What did you want to stick with your listeners this week? What did you do to make sure it stuck?

My Peanut Butter
When teaching about grit, Pastor Mark used 2 Kings 13:14-19 to encourage us to not give up.

“Shoot the arrow!” Elisha ordered. As soon as the king shot the arrow, the prophet exclaimed, “You are the Lord’s arrow, with which he will win victory over Syria. You will fight the Syrians in Aphek until you defeat them.” Then Elisha told the king to take the other arrows and strike the ground with them. The king struck the ground three times, and then stopped. This made Elisha angry, and he said to the king, “You should have struck five or six times, and then you would have won complete victory over the Syrians; but now you will defeat them only three times.”

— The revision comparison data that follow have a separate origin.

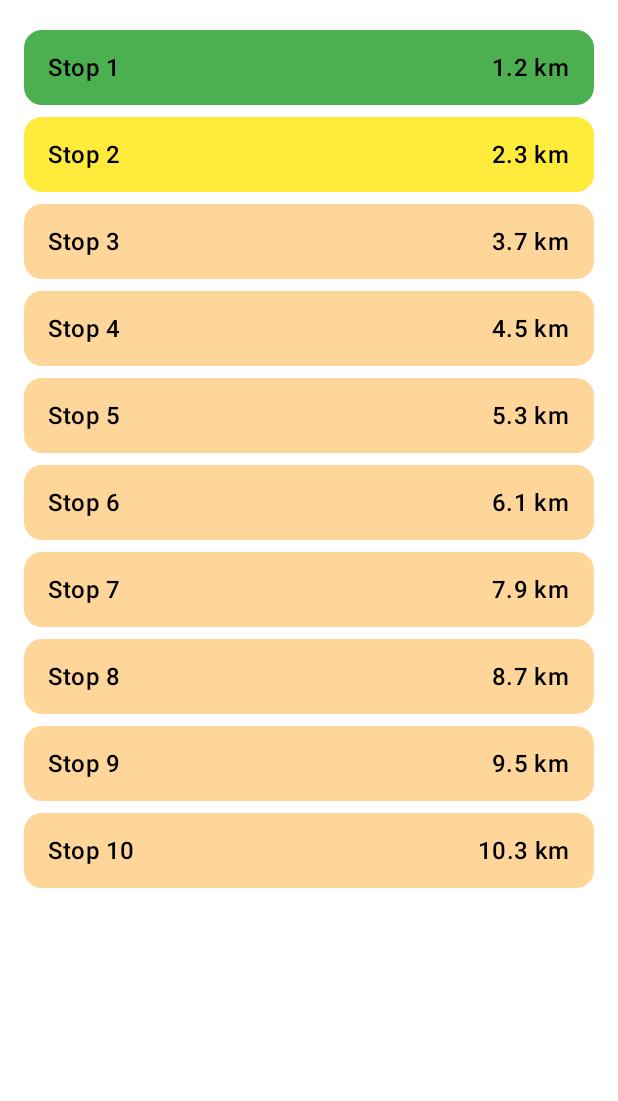
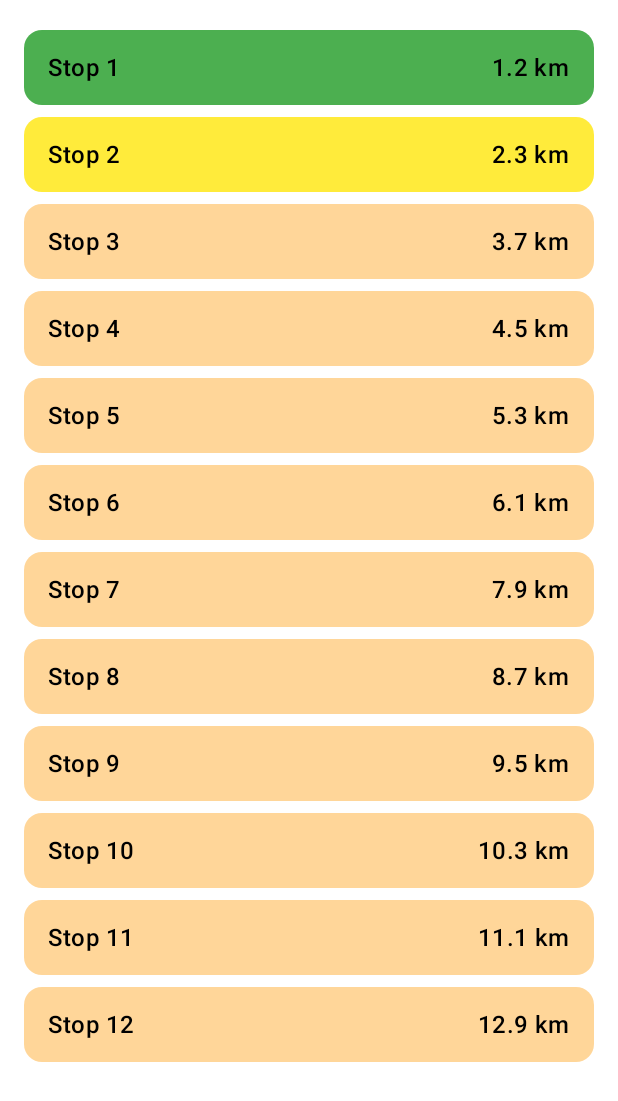
Before and after one commit to dikshasethi2511/Mobile_Computing_Assignment_1, an Android app built with Jetpack Compose: the @Preview function StopsColumnPreview, on a phone screen of 412 x 824 dp. Shown: the top 1101 px of the screen. Run offline under Robolectric (Android 15) with nearby library versions, the phone set to English and light mode, and no system bars.

Commit message:
debug: fixed the stringResource error

```diff
--- a/app/src/main/res/values/strings.xml
+++ b/app/src/main/res/values/strings.xml
@@ -10,6 +10,8 @@
     <string name="stop8_name">Stop 8</string>
     <string name="stop9_name">Stop 9</string>
     <string name="stop10_name">Stop 10</string>
+    <string name="stop11_name">Stop 11</string>
+    <string name="stop12_name">Stop 12</string>
     <string name="stop1_distance">1.2</string>
     <string name="stop2_distance">2.3</string>
     <string name="stop3_distance">3.7</string>
@@ -20,4 +22,6 @@
     <string name="stop8_distance">8.7</string>
     <string name="stop9_distance">9.5</string>
     <string name="stop10_distance">10.3</string>
+    <string name="stop11_distance">11.1</string>
+    <string name="stop12_distance">12.9</string>
 </resources>
```
Also changed, not shown: app/src/main/java/com/example/navigationapp/MainActivity.kt (+20 -3 lines).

This week, I am overwhelmed. I have several part-time jobs, am in two doctoral classes, am about to begin taking two online classes (required for one of my jobs), and am (supposed to be) writing my dissertation. I haven’t exercised as much as I should, but this morning I dragged myself out of bed and took a walk around the neighborhood.  If I go around the circle and down every street in my subdivision once, I’ve gone 2.5 miles.  If I pass my house and go around the circle one more time, it’s 3.1, which is a 5K. This morning, I knew when I got to my house I would be tempted to stop and go inside, knowing how much work was waiting for me.  But I also knew that it would only take me 8 more minutes to go around the circle and complete the 5K. An internal debate went on in my mind for a moment, and suddenly I realized I needed to shoot one more arrow.  I can stop at 2.5, but then I’ll lose the battle to stay healthy (physically and mentally). When I want to quit, I know I can just shoot one more arrow, and get closer to my goal.  And I have a whole quiver of arrows – so I don’t have to just apply this to exercise – it works at school, work, and home.

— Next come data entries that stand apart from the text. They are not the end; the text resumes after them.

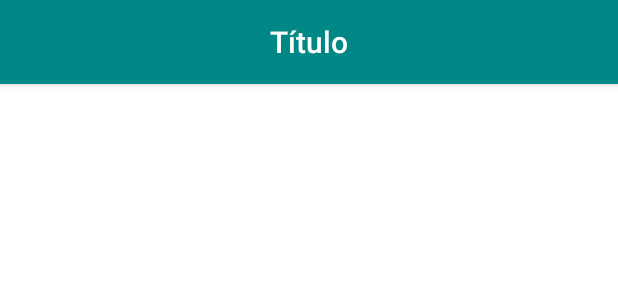
After one commit to BrunoSilvestre00/ifitness-dmos5, an Android app: the layout activity_ranking.xml on its own in the app's theme, with its tools: preview values and no code run, on a phone screen of 412 x 824 dp. The commit adds this screen. Shown: the top 300 px of the screen. Run offline under Robolectric (Android 15) with nearby library versions, the phone set to English and light mode, and no system bars.

Commit message:
Precisa montar a lista para popular o listview

```diff
--- a/app/src/main/AndroidManifest.xml
+++ b/app/src/main/AndroidManifest.xml
@@ -9,6 +9,9 @@
         android:roundIcon="@mipmap/ic_launcher_round"
         android:supportsRtl="true"
         android:theme="@style/Theme.Ifitnessdmos5">
+        <activity
+            android:name=".activitys.RankingActivity"
+            android:exported="false" />
         <activity
             android:name=".activitys.SingUpActivity"
             android:exported="false" />
--- a/app/src/main/java/br/edu/ifsp/arq/ads/dmos5/ifitness_dmos5/activitys/MainActivity.java
+++ b/app/src/main/java/br/edu/ifsp/arq/ads/dmos5/ifitness_dmos5/activitys/MainActivity.java
@@ -62,7 +62,8 @@ public class MainActivity extends AppCompatActivity {
                         // colocar validações aqui
                         break;
                     case R.id.nav_ranking:
-                        //colocar validações aqui
+                        intent = new Intent(MainActivity.this, RankingActivity.class);
+                        startActivity(intent);
                         break;
                     case R.id.nav_logout:
                         //colocar validações aqui
--- /dev/null
+++ b/app/src/main/res/layout/activity_ranking.xml
@@ -0,0 +1,28 @@
+<?xml version="1.0" encoding="utf-8"?>
+<LinearLayout xmlns:android="http://schemas.android.com/apk/res/android"
+    xmlns:app="http://schemas.android.com/apk/res-auto"
+    xmlns:tools="http://schemas.android.com/tools"
+    android:layout_width="match_parent"
+    android:layout_height="match_parent"
+    android:orientation="vertical"
+    tools:context=".activitys.RankingActivity">
+
+    <com.google.android.material.appbar.AppBarLayout
+        android:layout_width="match_parent"
+        android:layout_height="wrap_content">
+
+        <include
+            layout="@layout/menu_toolbar_layout"
+            android:layout_width="match_parent"
+            android:layout_height="?attr/actionBarSize" />
+
+    </com.google.android.material.appbar.AppBarLayout>
+
+    <ListView
+        android:id="@+id/list"
+        android:layout_width="match_parent"
+        android:layout_height="match_parent"
+        android:dividerHeight="1dp" />
+
+
+</LinearLayout>
```
Also changed, not shown: app/src/main/java/br/edu/ifsp/arq/ads/dmos5/ifitness_dmos5/activitys/RankingActivity.java (added, +37 -0 lines).
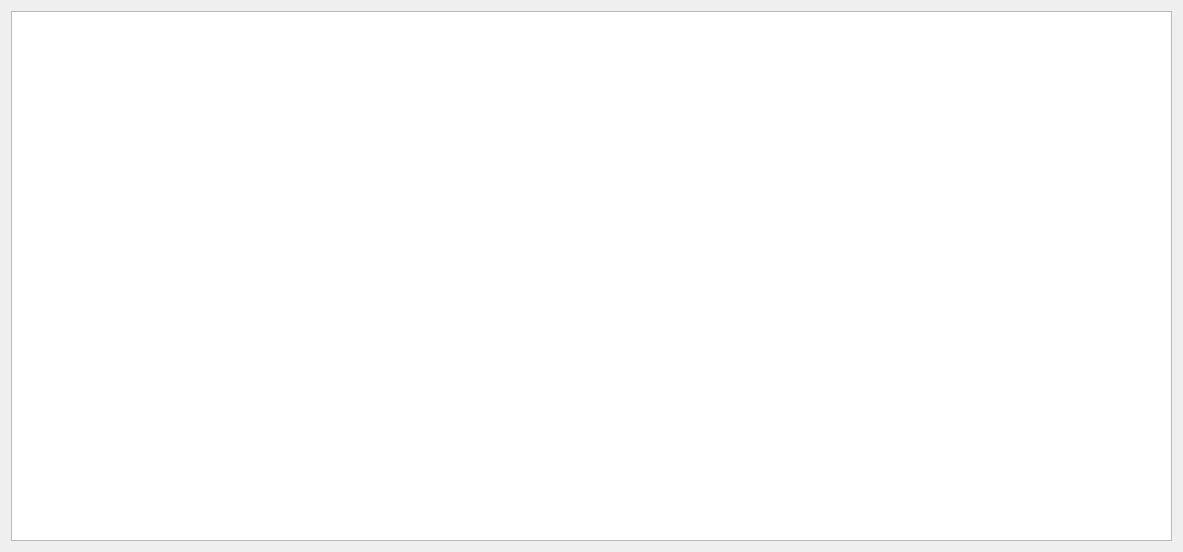
zanxi/qt_protowebclient, file table_form_1_2.ui: the form before one commit.
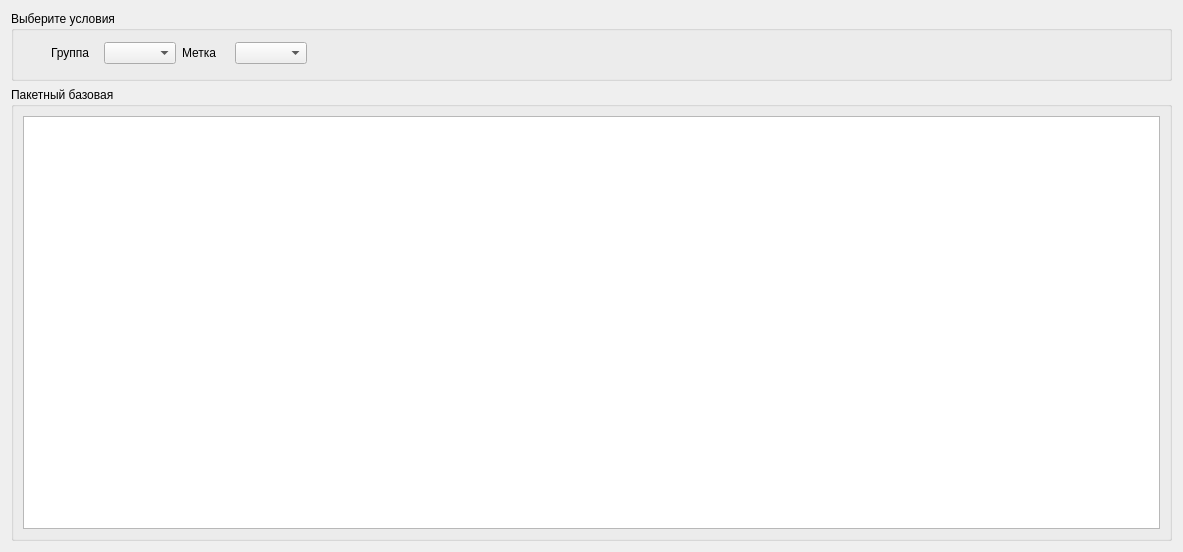
The form after the commit.

What changed in the file:
```diff
--- a/table_form_1_2.ui
+++ b/table_form_1_2.ui
@@ -13,9 +13,67 @@
   <property name="windowTitle">
    <string>Form</string>
   </property>
-  <layout class="QVBoxLayout" name="verticalLayout">
+  <layout class="QHBoxLayout" name="horizontalLayout_3">
    <item>
-    <widget class="QTableWidget" name="tableWidget_lists_signals"/>
+    <layout class="QVBoxLayout" name="verticalLayout">
+     <item>
+      <widget class="QGroupBox" name="groupBox">
+       <property name="minimumSize">
+        <size>
+         <width>0</width>
+         <height>70</height>
+        </size>
+       </property>
+       <property name="title">
+        <string>Выберите условия</string>
+       </property>
+       <widget class="QWidget" name="layoutWidget">
+        <property name="geometry">
+         <rect>
+          <x>40</x>
+          <y>30</y>
+          <width>256</width>
+          <height>24</height>
+         </rect>
+        </property>
+        <layout class="QHBoxLayout" name="horizontalLayout">
+         <item>
+          <widget class="QLabel" name="label_21">
+           <property name="text">
+            <string>Группа</string>
+           </property>
+          </widget>
+         </item>
+         <item>
+          <widget class="QComboBox" name="comboBox"/>
+         </item>
+         <item>
+          <widget class="QLabel" name="label_22">
+           <property name="text">
+            <string>Метка</string>
+           </property>
+          </widget>
+         </item>
+         <item>
+          <widget class="QComboBox" name="comboBox_2"/>
+         </item>
+        </layout>
+       </widget>
+      </widget>
+     </item>
+     <item>
+      <widget class="QGroupBox" name="groupBox_2">
+       <property name="title">
+        <string>Пакетный базовая</string>
+       </property>
+       <layout class="QHBoxLayout" name="horizontalLayout_2">
+        <item>
+         <widget class="QTableWidget" name="tableWidget_lists_signals"/>
+        </item>
+       </layout>
+      </widget>
+     </item>
+    </layout>
    </item>
   </layout>
  </widget>
```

What makes this thought not only sticky, but spreadable, is that I remembered it, I plan to apply it to all areas of my life, and I’m spreading it to you.  That’s peanut butter communication – how will you use it this week?